  • Extrinsic Stimuli
    • Apoptosis can be induced extrinsically by binding of ligand to certain apoptosis-inducing cellular membrane receptors. TNF-alpha binding to its receptor can induce Apoptosis in certain contexts. Cytotoxic, effector CD8+ T-cells can induce Apoptosis during Cell-mediated Immunity in infected cells by ligating Fas receptor on the target cell. Additionally, all cells require constant stimulation of certain receptors to remain alive and in the absence of such stimulation will undergo apoptosis. These receptors bind tissue-specific growth factors as well as components of the extracellular matrix thus guaranteeing that cells which exit their normal tissue environment automatically die, thus reducing the potential for metastasis.

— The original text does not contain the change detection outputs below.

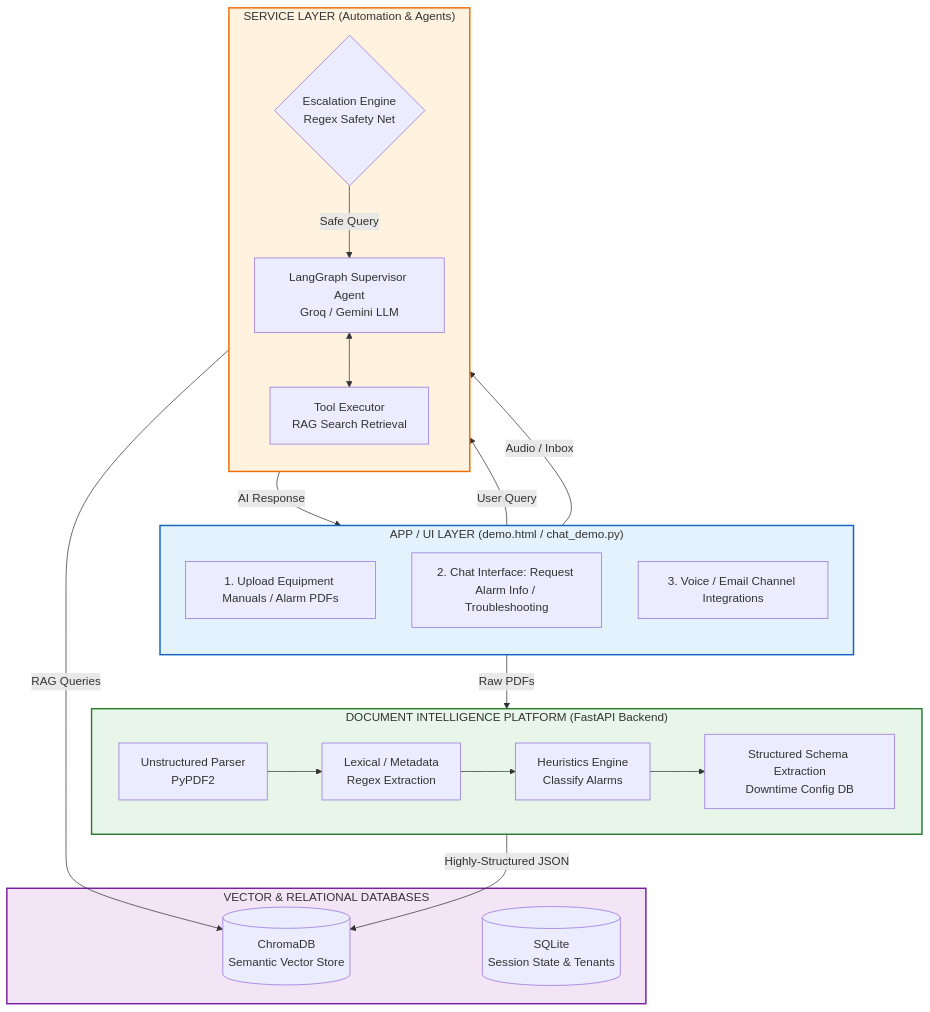
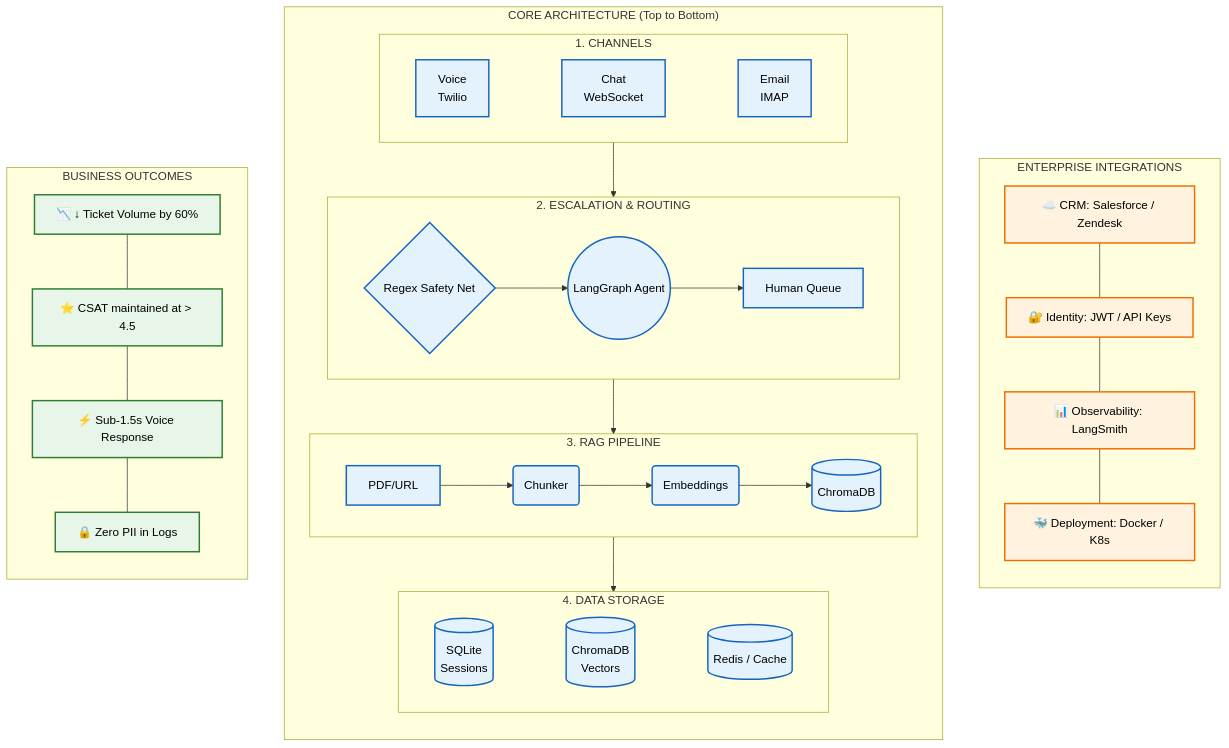
Before and after one commit to raghdaemara1/Ai-Support-system: the first of 4 diagrams in README.md, drawn with Mermaid. The commit also changed other lines of this file and 10 other files, not shown here.

Commit message:
feat: resolve unicorn FDE evaluation gaps (auth, observability, voice webhook, diagrams)

````diff
--- a/README.md
+++ b/README.md
@@ -36,55 +36,68 @@
 ```mermaid
-flowchart TD
+flowchart LR
     %% Define Styles
-    classDef appLayer fill:#E3F2FD,stroke:#1565C0,stroke-width:2px;
-    classDef docLayer fill:#E8F5E9,stroke:#2E7D32,stroke-width:2px;
-    classDef serviceLayer fill:#FFF3E0,stroke:#EF6C00,stroke-width:2px;
-    classDef dbLayer fill:#F3E5F5,stroke:#7B1FA2,stroke-width:2px;
+    classDef bizOutcomes fill:#E8F5E9,stroke:#2E7D32,stroke-width:2px,color:#000;
+    classDef archLayer fill:#E3F2FD,stroke:#1565C0,stroke-width:2px,color:#000;
+    classDef integration fill:#FFF3E0,stroke:#EF6C00,stroke-width:2px,color:#000;
+    classDef invisible fill:none,stroke:none,color:none;
 
-    %% APP LAYER
-    subgraph AppLayer ["APP / UI LAYER (demo.html / chat_demo.py)"]
+    %% L: Business Outcomes (Left Column)
+    subgraph Business ["BUSINESS OUTCOMES"]
         direction TB
-        A1[1. Upload Equipment Manuals / Alarm PDFs]
-        A2[2. Chat Interface: Request Alarm Info / Troubleshooting]
-        A3[3. Voice / Email Channel Integrations]
+        B1["📉 ↓ Ticket Volume by 60%"]
+        B2["⭐ CSAT maintained at > 4.5"]
+        B3["⚡ Sub-1.5s Voice Response"]
+        B4["🔒 Zero PII in Logs"]
+        
+        B1 --- B2 --- B3 --- B4
     end
-    class AppLayer appLayer
+    class Business bizOutcomes
+    class B1,B2,B3,B4 bizOutcomes
 
-    %% DOC INTELLIGENCE LAYER
-    subgraph DocIntelligence ["DOCUMENT INTELLIGENCE PLATFORM (FastAPI Backend)"]
-        direction LR
-        D1[Unstructured Parser<br>PyPDF2] --> D2[Lexical / Metadata<br>Regex Extraction]
-        D2 --> D3[Heuristics Engine<br>Classify Alarms]
-        D3 --> D4[Structured Schema Extraction<br>Downtime Config DB]
+    %% C: Architecture Layers (Center Column)
+    subgraph Architecture ["CORE ARCHITECTURE (Top to Bottom)"]
+        direction TB
+        
+        subgraph Channels ["1. CHANNELS"]
+            direction LR
+            C1[Voice <br> Twilio] ~~~ C2[Chat <br> WebSocket] ~~~ C3[Email <br> IMAP]
+        end
+
+        subgraph Runtime ["2. ESCALATION & ROUTING"]
+            direction LR
+            R1{Regex Safety Net} --> R2((LangGraph Agent)) --> R3[Human Queue]
+        end
+
+        subgraph Pipeline ["3. RAG PIPELINE"]
+            direction LR
+            P1[PDF/URL] --> P2(Chunker) --> P3(Embeddings) --> P4[(ChromaDB)]
+        end
+
+        subgraph Data ["4. DATA STORAGE"]
+            direction LR
+            D1[(SQLite<br>Sessions)] ~~~ D2[(ChromaDB<br>Vectors)] ~~~ D3[(Redis / Cache)]
+        end
+        
+        Channels --> Runtime
+        Runtime --> Pipeline
+        Pipeline --> Data
     end
-    class DocIntelligence docLayer
+    class Architecture archLayer
+    class C1,C2,C3,R1,R2,R3,P1,P2,P3,P4,D1,D2,D3 archLayer
 
-    %% KNOWLEDGE BASE CONNECTION
-    subgraph DatabaseLayer ["VECTOR & RELATIONAL DATABASES"]
-        V1[(ChromaDB<br>Semantic Vector Store)]
-        V2[(SQLite<br>Session State & Tenants)]
+    %% R: Enterprise Integrations (Right Column)
+    subgraph Integrations ["ENTERPRISE INTEGRATIONS"]
+        direction TB
+        I1["☁️ CRM: Salesforce / Zendesk"]
+        I2["🔐 Identity: JWT / API Keys"]
+        I3["📊 Observability: LangSmith"]
+        I4["🐳 Deployment: Docker / K8s"]
+        
+        I1 --- I2 --- I3 --- I4
     end
-    class DatabaseLayer dbLayer
+    class Integrations integration
+    class I1,I2,I3,I4 integration
 
-    %% SERVICE LAYER 
-    subgraph ServiceLayer ["SERVICE LAYER (Automation & Agents)"]
-        direction TB
-        S1{Escalation Engine<br>Regex Safety Net}
-        S2[LangGraph Supervisor Agent<br>Groq / Gemini LLM]
-        S3[Tool Executor<br>RAG Search Retrieval]
-        
-        S1 -- Safe Query --> S2
-        S2 <--> S3
-    end
-    class ServiceLayer serviceLayer
-
-    %% CONNECTIONS
-    A1 -- "Raw PDFs" --> D1
-    D4 -- "Highly-Structured JSON" --> V1
-    
-    A2 -- "User Query" --> S1
-    S3 -- "RAG Queries" --> V1
-    
-    S2 -- "AI Response" --> A2
-    A3 -- "Audio / Inbox" --> S1
+    %% Invisible routing for layout alignment
+    Business ~~~ Architecture ~~~ Integrations
 ```
````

  • Intrinsic Stimuli
    • Of the variety of stimuli which induce apoptosis within a cell, perhaps the most potent is damage to a cell's genome. Consequently, if sufficient DNA damage occurs, a cell will automatically activate apoptotic pathways.
  • Caspase Activation
    • Caspases are a family of proteases which are normally held inactive in the cytosol. Upon activation, Caspases degrade a wide variety of cellular proteins which ultimately result in cell death. Caspases also activate nucleases which completely degrade the cell's genome into small, discrete fragments. Once initiated by caspases, the apoptotic program results in degradation of cellular material and its packaging into small units which begin blebbing from the plasma membrane. In the end, the cell transforms into a constellation of small membrane-bound units containing degraded cellular debris which are rapidly phagocytosed by local tissue macrophages.
  • Caspase Regulation
    • Given the highly destructive role of Caspases, it is not surprising that the activity of these proteins is tightly regulated. One of the prime regulators of caspase activation is Cytochrome C, a component of the mitochondrial inner membrane which is released in response to a variety of pro-apoptotic stimuli. Consequently, control of Cytochrome C release is itself a major regulatory point of apoptosis
    • Proteins such as BCL-2 and BCL-XL inhibit apoptosis by stabilizing Cytochrome C within the Mitochondria while proteins such as BAD and BAX promote apoptosis by promoting cytosolic release of Cytochrome C.
Morphology
  • As cells undergo apoptosis they generally shrink in size and their nuclear chromatin begins to condense and fragment (Karryohexis). As apoptosis continues, small blebs begin to form at the plasma membrane and eventually the entire cell disintegrates into small membrane-bound packages which include degraded cellular proteins, nucleic acids, and pieces of organelles. One of the most important features of apoptosis is the non-inflammatory nature of these membrane-bound vesicles which are taken up by local tissue macrophages without any inflammatory reaction. Because of this lack of inflammation, cells which undergo apoptosis are often easy to miss in histological analysis.